Nothing but the records, repeated word for word and free of pictures, belongs in the answer.

* [Dataset records]:

* * * * *

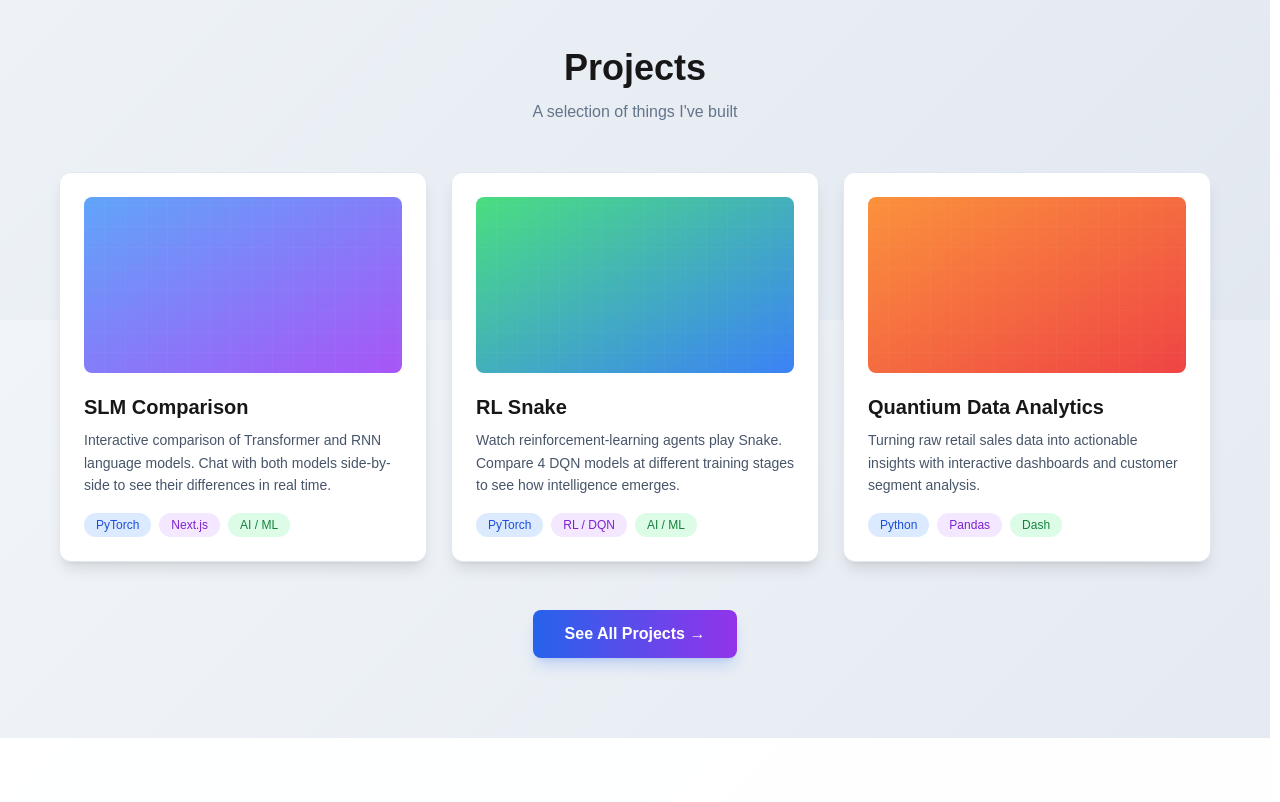
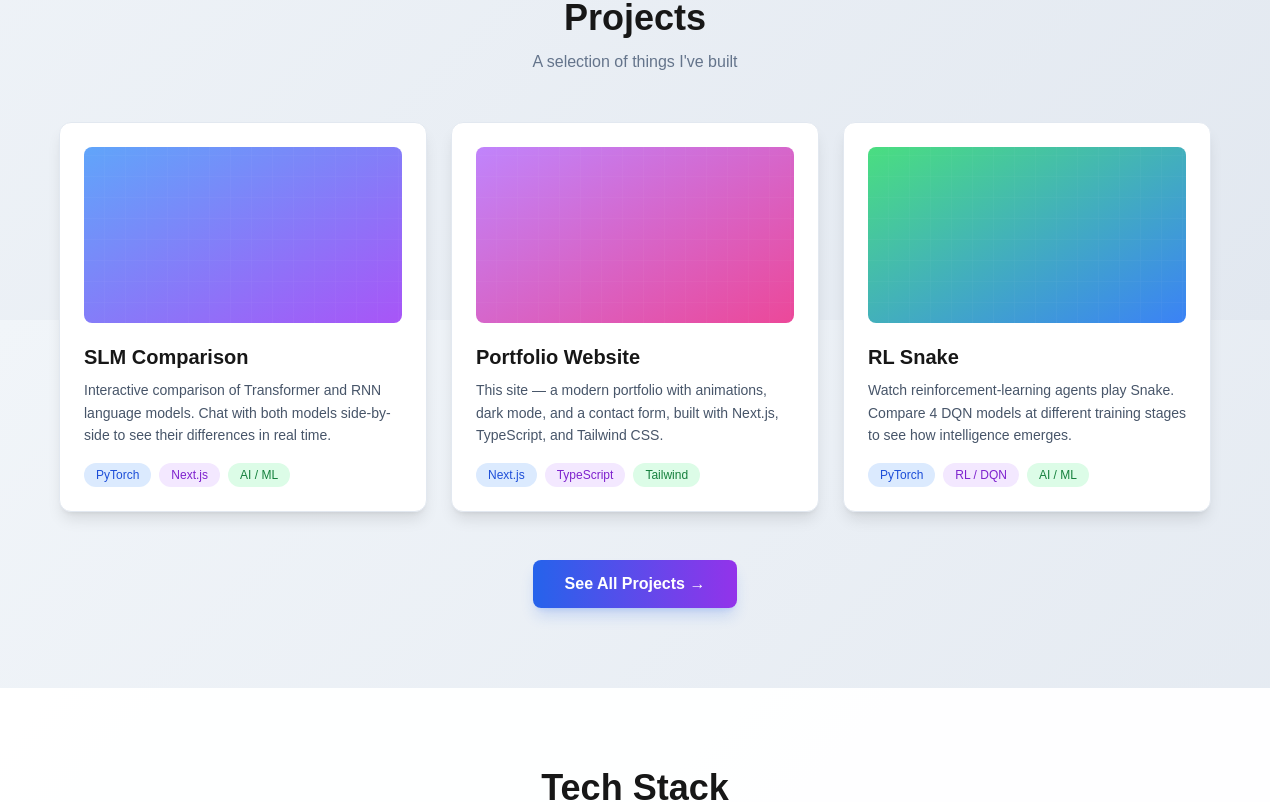
Before and after one commit to MuradErtas/MuradDev, a Next.js app: page / in a window 1280 px wide. Shown: the part 1280-2082 px from the top of the page. Built offline with nearby package versions, Linux system fonts and the light colour scheme.

Commit message:
Made project order consistent on the home page.

```diff
--- a/app/page.tsx
+++ b/app/page.tsx
@@ -65,6 +65,18 @@ const FEATURED_PROJECTS = [
     ],
   },
   {
+    path: '/about',
+    gradient: 'from-purple-400 to-pink-500',
+    glowClass: 'hover:shadow-pink-500/30 hover:border-pink-400/50',
+    title: 'Portfolio Website',
+    desc: 'This site — a modern portfolio with animations, dark mode, and a contact form, built with Next.js, TypeScript, and Tailwind CSS.',
+    tags: [
+      { label: 'Next.js',  color: 'bg-blue-100   dark:bg-blue-900/30   text-blue-700   dark:text-blue-300'   },
+      { label: 'TypeScript', color: 'bg-purple-100 dark:bg-purple-900/30 text-purple-700 dark:text-purple-300' },
+      { label: 'Tailwind',   color: 'bg-green-100  dark:bg-green-900/30  text-green-700  dark:text-green-300'  },
+    ],
+  },
+  {
     path: '/rlsnake',
     gradient: 'from-green-400 to-blue-500',
     glowClass: 'hover:shadow-green-500/30 hover:border-green-400/50',
@@ -74,18 +86,6 @@ const FEATURED_PROJECTS = [
       { label: 'PyTorch',  color: 'bg-blue-100   dark:bg-blue-900/30   text-blue-700   dark:text-blue-300'   },
       { label: 'RL / DQN', color: 'bg-purple-100 dark:bg-purple-900/30 text-purple-700 dark:text-purple-300' },
       { label: 'AI / ML',  color: 'bg-green-100  dark:bg-green-900/30  text-green-700  dark:text-green-300'  },
-    ],
-  },
-  {
-    path: '/quantium',
-    gradient: 'from-orange-400 to-red-500',
-    glowClass: 'hover:shadow-orange-500/30 hover:border-orange-400/50',
-    title: 'Quantium Data Analytics',
-    desc: 'Turning raw retail sales data into actionable insights with interactive dashboards and customer segment analysis.',
-    tags: [
-      { label: 'Python', color: 'bg-blue-100   dark:bg-blue-900/30   text-blue-700   dark:text-blue-300'   },
-      { label: 'Pandas', color: 'bg-purple-100 dark:bg-purple-900/30 text-purple-700 dark:text-purple-300' },
-      { label: 'Dash',   color: 'bg-green-100  dark:bg-green-900/30  text-green-700  dark:text-green-300'  },
     ],
   },
 ]
@@ -258,7 +258,7 @@ export default function Home() {
           </div>
 
           {/* Frosted glass backdrop for text readability */}
-          <div className="rounded-2xl px-8 py-6 backdrop-blur-sm bg-white/10 dark:bg-black/20 border border-white/20 dark:border-white/10 shadow-lg flex flex-col items-center">
+          <div className="project-hero-glass">
 
           {/* Title */}
           <div className="animate-fade-down" style={{ animationDelay: '0.1s' }}>
```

* * * * *

* [Result of this exercise]:
Before and after one commit to MuradErtas/MuradDev, a Next.js app: page / in a window 1280 px wide. Shown: the part 1280-2082 px from the top of the page. Built offline with nearby package versions, Linux system fonts and the light colour scheme.

Commit message:
Made project order consistent on the home page.

```diff
--- a/app/page.tsx
+++ b/app/page.tsx
@@ -65,6 +65,18 @@ const FEATURED_PROJECTS = [
     ],
   },
   {
+    path: '/about',
+    gradient: 'from-purple-400 to-pink-500',
+    glowClass: 'hover:shadow-pink-500/30 hover:border-pink-400/50',
+    title: 'Portfolio Website',
+    desc: 'This site — a modern portfolio with animations, dark mode, and a contact form, built with Next.js, TypeScript, and Tailwind CSS.',
+    tags: [
+      { label: 'Next.js',  color: 'bg-blue-100   dark:bg-blue-900/30   text-blue-700   dark:text-blue-300'   },
+      { label: 'TypeScript', color: 'bg-purple-100 dark:bg-purple-900/30 text-purple-700 dark:text-purple-300' },
+      { label: 'Tailwind',   color: 'bg-green-100  dark:bg-green-900/30  text-green-700  dark:text-green-300'  },
+    ],
+  },
+  {
     path: '/rlsnake',
     gradient: 'from-green-400 to-blue-500',
     glowClass: 'hover:shadow-green-500/30 hover:border-green-400/50',
@@ -74,18 +86,6 @@ const FEATURED_PROJECTS = [
       { label: 'PyTorch',  color: 'bg-blue-100   dark:bg-blue-900/30   text-blue-700   dark:text-blue-300'   },
       { label: 'RL / DQN', color: 'bg-purple-100 dark:bg-purple-900/30 text-purple-700 dark:text-purple-300' },
       { label: 'AI / ML',  color: 'bg-green-100  dark:bg-green-900/30  text-green-700  dark:text-green-300'  },
-    ],
-  },
-  {
-    path: '/quantium',
-    gradient: 'from-orange-400 to-red-500',
-    glowClass: 'hover:shadow-orange-500/30 hover:border-orange-400/50',
-    title: 'Quantium Data Analytics',
-    desc: 'Turning raw retail sales data into actionable insights with interactive dashboards and customer segment analysis.',
-    tags: [
-      { label: 'Python', color: 'bg-blue-100   dark:bg-blue-900/30   text-blue-700   dark:text-blue-300'   },
-      { label: 'Pandas', color: 'bg-purple-100 dark:bg-purple-900/30 text-purple-700 dark:text-purple-300' },
-      { label: 'Dash',   color: 'bg-green-100  dark:bg-green-900/30  text-green-700  dark:text-green-300'  },
     ],
   },
 ]
@@ -258,7 +258,7 @@ export default function Home() {
           </div>
 
           {/* Frosted glass backdrop for text readability */}
-          <div className="rounded-2xl px-8 py-6 backdrop-blur-sm bg-white/10 dark:bg-black/20 border border-white/20 dark:border-white/10 shadow-lg flex flex-col items-center">
+          <div className="project-hero-glass">
 
           {/* Title */}
           <div className="animate-fade-down" style={{ animationDelay: '0.1s' }}>
```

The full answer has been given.